◆ Required work
Here are some entries; quote each one exactly.

[Opening Input for this task section]

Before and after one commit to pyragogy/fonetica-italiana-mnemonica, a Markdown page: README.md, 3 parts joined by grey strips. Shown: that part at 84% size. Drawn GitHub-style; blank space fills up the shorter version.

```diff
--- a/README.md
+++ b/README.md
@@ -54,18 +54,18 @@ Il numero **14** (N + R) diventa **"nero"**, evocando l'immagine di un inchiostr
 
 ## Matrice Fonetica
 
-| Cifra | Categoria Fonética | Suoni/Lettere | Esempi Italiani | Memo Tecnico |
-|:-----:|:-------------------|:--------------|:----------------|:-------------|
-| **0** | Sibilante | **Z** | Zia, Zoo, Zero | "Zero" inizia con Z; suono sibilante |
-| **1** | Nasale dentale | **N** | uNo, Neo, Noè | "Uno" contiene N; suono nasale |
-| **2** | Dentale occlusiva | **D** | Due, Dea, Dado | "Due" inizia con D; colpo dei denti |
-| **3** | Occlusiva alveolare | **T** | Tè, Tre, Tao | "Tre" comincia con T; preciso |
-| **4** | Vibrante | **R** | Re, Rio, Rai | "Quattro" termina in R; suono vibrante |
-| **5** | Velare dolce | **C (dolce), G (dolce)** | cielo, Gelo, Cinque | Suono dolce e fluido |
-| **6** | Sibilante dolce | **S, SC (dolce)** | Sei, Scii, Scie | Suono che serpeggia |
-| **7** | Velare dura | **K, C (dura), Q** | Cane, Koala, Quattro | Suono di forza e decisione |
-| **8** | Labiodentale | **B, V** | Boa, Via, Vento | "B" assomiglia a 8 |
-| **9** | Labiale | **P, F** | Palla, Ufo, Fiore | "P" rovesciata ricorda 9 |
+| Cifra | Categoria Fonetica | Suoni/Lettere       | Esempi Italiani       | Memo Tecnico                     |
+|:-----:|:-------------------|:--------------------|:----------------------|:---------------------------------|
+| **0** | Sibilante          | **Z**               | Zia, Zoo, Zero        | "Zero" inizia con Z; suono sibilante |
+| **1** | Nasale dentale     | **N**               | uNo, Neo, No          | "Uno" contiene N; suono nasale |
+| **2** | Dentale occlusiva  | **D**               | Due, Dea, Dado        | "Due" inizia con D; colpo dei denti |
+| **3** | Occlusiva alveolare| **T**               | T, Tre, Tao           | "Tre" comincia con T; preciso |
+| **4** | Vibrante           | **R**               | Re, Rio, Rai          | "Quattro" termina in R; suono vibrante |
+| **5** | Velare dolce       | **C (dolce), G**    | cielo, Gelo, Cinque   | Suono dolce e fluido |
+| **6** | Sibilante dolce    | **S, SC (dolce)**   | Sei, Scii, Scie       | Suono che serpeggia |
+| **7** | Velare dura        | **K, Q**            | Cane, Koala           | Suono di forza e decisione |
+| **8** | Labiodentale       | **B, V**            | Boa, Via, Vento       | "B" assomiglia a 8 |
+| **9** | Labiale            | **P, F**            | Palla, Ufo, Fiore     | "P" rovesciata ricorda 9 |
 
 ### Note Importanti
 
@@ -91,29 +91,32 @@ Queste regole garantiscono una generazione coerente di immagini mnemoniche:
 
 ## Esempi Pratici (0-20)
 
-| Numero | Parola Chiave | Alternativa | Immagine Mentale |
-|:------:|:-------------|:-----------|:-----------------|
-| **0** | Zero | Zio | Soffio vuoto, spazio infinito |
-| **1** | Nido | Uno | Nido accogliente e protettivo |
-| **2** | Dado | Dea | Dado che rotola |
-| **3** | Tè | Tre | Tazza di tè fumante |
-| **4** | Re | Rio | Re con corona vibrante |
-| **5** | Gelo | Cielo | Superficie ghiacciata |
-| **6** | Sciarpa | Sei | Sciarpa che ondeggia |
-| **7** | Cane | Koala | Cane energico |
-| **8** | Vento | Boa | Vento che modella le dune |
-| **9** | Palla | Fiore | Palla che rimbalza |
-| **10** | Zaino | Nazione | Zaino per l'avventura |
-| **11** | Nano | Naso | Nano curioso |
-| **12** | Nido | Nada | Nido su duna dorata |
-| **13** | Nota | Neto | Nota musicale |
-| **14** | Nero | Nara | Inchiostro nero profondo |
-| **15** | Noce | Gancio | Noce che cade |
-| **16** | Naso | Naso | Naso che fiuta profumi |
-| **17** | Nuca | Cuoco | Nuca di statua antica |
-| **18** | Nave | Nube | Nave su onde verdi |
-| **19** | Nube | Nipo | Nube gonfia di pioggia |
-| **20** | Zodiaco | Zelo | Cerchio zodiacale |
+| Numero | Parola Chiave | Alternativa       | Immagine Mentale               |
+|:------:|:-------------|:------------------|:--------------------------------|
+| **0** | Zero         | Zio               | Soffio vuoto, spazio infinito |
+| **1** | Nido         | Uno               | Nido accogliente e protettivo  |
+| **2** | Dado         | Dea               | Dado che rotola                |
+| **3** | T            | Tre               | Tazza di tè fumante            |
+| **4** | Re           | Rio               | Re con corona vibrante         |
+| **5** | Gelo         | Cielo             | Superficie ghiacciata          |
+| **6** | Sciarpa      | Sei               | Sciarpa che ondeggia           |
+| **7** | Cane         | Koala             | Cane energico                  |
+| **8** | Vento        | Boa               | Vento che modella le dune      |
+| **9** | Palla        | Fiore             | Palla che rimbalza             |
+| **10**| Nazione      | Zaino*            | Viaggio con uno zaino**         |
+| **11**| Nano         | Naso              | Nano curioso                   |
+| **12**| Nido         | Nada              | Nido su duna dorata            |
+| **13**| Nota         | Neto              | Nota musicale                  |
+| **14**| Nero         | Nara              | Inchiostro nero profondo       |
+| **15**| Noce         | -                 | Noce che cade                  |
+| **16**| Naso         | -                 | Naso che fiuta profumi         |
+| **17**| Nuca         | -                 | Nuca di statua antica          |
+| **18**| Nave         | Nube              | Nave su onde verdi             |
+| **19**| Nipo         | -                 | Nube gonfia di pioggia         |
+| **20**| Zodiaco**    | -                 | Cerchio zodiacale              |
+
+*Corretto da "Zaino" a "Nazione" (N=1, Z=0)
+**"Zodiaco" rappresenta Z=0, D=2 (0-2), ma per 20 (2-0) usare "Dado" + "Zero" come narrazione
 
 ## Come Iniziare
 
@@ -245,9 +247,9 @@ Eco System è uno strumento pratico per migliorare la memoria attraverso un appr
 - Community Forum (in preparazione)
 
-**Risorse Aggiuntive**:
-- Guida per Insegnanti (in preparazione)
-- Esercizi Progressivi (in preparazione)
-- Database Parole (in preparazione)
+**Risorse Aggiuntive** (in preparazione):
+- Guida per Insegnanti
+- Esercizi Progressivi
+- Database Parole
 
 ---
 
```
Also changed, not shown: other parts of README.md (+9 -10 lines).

[Closing Input for this task section]

◆ The answer
Before and after one commit to pyragogy/fonetica-italiana-mnemonica, a Markdown page: README.md, 3 parts joined by grey strips. Shown: that part at 84% size. Drawn GitHub-style; blank space fills up the shorter version.

```diff
--- a/README.md
+++ b/README.md
@@ -54,18 +54,18 @@ Il numero **14** (N + R) diventa **"nero"**, evocando l'immagine di un inchiostr
 
 ## Matrice Fonetica
 
-| Cifra | Categoria Fonética | Suoni/Lettere | Esempi Italiani | Memo Tecnico |
-|:-----:|:-------------------|:--------------|:----------------|:-------------|
-| **0** | Sibilante | **Z** | Zia, Zoo, Zero | "Zero" inizia con Z; suono sibilante |
-| **1** | Nasale dentale | **N** | uNo, Neo, Noè | "Uno" contiene N; suono nasale |
-| **2** | Dentale occlusiva | **D** | Due, Dea, Dado | "Due" inizia con D; colpo dei denti |
-| **3** | Occlusiva alveolare | **T** | Tè, Tre, Tao | "Tre" comincia con T; preciso |
-| **4** | Vibrante | **R** | Re, Rio, Rai | "Quattro" termina in R; suono vibrante |
-| **5** | Velare dolce | **C (dolce), G (dolce)** | cielo, Gelo, Cinque | Suono dolce e fluido |
-| **6** | Sibilante dolce | **S, SC (dolce)** | Sei, Scii, Scie | Suono che serpeggia |
-| **7** | Velare dura | **K, C (dura), Q** | Cane, Koala, Quattro | Suono di forza e decisione |
-| **8** | Labiodentale | **B, V** | Boa, Via, Vento | "B" assomiglia a 8 |
-| **9** | Labiale | **P, F** | Palla, Ufo, Fiore | "P" rovesciata ricorda 9 |
+| Cifra | Categoria Fonetica | Suoni/Lettere       | Esempi Italiani       | Memo Tecnico                     |
+|:-----:|:-------------------|:--------------------|:----------------------|:---------------------------------|
+| **0** | Sibilante          | **Z**               | Zia, Zoo, Zero        | "Zero" inizia con Z; suono sibilante |
+| **1** | Nasale dentale     | **N**               | uNo, Neo, No          | "Uno" contiene N; suono nasale |
+| **2** | Dentale occlusiva  | **D**               | Due, Dea, Dado        | "Due" inizia con D; colpo dei denti |
+| **3** | Occlusiva alveolare| **T**               | T, Tre, Tao           | "Tre" comincia con T; preciso |
+| **4** | Vibrante           | **R**               | Re, Rio, Rai          | "Quattro" termina in R; suono vibrante |
+| **5** | Velare dolce       | **C (dolce), G**    | cielo, Gelo, Cinque   | Suono dolce e fluido |
+| **6** | Sibilante dolce    | **S, SC (dolce)**   | Sei, Scii, Scie       | Suono che serpeggia |
+| **7** | Velare dura        | **K, Q**            | Cane, Koala           | Suono di forza e decisione |
+| **8** | Labiodentale       | **B, V**            | Boa, Via, Vento       | "B" assomiglia a 8 |
+| **9** | Labiale            | **P, F**            | Palla, Ufo, Fiore     | "P" rovesciata ricorda 9 |
 
 ### Note Importanti
 
@@ -91,29 +91,32 @@ Queste regole garantiscono una generazione coerente di immagini mnemoniche:
 
 ## Esempi Pratici (0-20)
 
-| Numero | Parola Chiave | Alternativa | Immagine Mentale |
-|:------:|:-------------|:-----------|:-----------------|
-| **0** | Zero | Zio | Soffio vuoto, spazio infinito |
-| **1** | Nido | Uno | Nido accogliente e protettivo |
-| **2** | Dado | Dea | Dado che rotola |
-| **3** | Tè | Tre | Tazza di tè fumante |
-| **4** | Re | Rio | Re con corona vibrante |
-| **5** | Gelo | Cielo | Superficie ghiacciata |
-| **6** | Sciarpa | Sei | Sciarpa che ondeggia |
-| **7** | Cane | Koala | Cane energico |
-| **8** | Vento | Boa | Vento che modella le dune |
-| **9** | Palla | Fiore | Palla che rimbalza |
-| **10** | Zaino | Nazione | Zaino per l'avventura |
-| **11** | Nano | Naso | Nano curioso |
-| **12** | Nido | Nada | Nido su duna dorata |
-| **13** | Nota | Neto | Nota musicale |
-| **14** | Nero | Nara | Inchiostro nero profondo |
-| **15** | Noce | Gancio | Noce che cade |
-| **16** | Naso | Naso | Naso che fiuta profumi |
-| **17** | Nuca | Cuoco | Nuca di statua antica |
-| **18** | Nave | Nube | Nave su onde verdi |
-| **19** | Nube | Nipo | Nube gonfia di pioggia |
-| **20** | Zodiaco | Zelo | Cerchio zodiacale |
+| Numero | Parola Chiave | Alternativa       | Immagine Mentale               |
+|:------:|:-------------|:------------------|:--------------------------------|
+| **0** | Zero         | Zio               | Soffio vuoto, spazio infinito |
+| **1** | Nido         | Uno               | Nido accogliente e protettivo  |
+| **2** | Dado         | Dea               | Dado che rotola                |
+| **3** | T            | Tre               | Tazza di tè fumante            |
+| **4** | Re           | Rio               | Re con corona vibrante         |
+| **5** | Gelo         | Cielo             | Superficie ghiacciata          |
+| **6** | Sciarpa      | Sei               | Sciarpa che ondeggia           |
+| **7** | Cane         | Koala             | Cane energico                  |
+| **8** | Vento        | Boa               | Vento che modella le dune      |
+| **9** | Palla        | Fiore             | Palla che rimbalza             |
+| **10**| Nazione      | Zaino*            | Viaggio con uno zaino**         |
+| **11**| Nano         | Naso              | Nano curioso                   |
+| **12**| Nido         | Nada              | Nido su duna dorata            |
+| **13**| Nota         | Neto              | Nota musicale                  |
+| **14**| Nero         | Nara              | Inchiostro nero profondo       |
+| **15**| Noce         | -                 | Noce che cade                  |
+| **16**| Naso         | -                 | Naso che fiuta profumi         |
+| **17**| Nuca         | -                 | Nuca di statua antica          |
+| **18**| Nave         | Nube              | Nave su onde verdi             |
+| **19**| Nipo         | -                 | Nube gonfia di pioggia         |
+| **20**| Zodiaco**    | -                 | Cerchio zodiacale              |
+
+*Corretto da "Zaino" a "Nazione" (N=1, Z=0)
+**"Zodiaco" rappresenta Z=0, D=2 (0-2), ma per 20 (2-0) usare "Dado" + "Zero" come narrazione
 
 ## Come Iniziare
 
@@ -245,9 +247,9 @@ Eco System è uno strumento pratico per migliorare la memoria attraverso un appr
 - Community Forum (in preparazione)
 
-**Risorse Aggiuntive**:
-- Guida per Insegnanti (in preparazione)
-- Esercizi Progressivi (in preparazione)
-- Database Parole (in preparazione)
+**Risorse Aggiuntive** (in preparazione):
+- Guida per Insegnanti
+- Esercizi Progressivi
+- Database Parole
 
 ---
 
```
Also changed, not shown: other parts of README.md (+9 -10 lines).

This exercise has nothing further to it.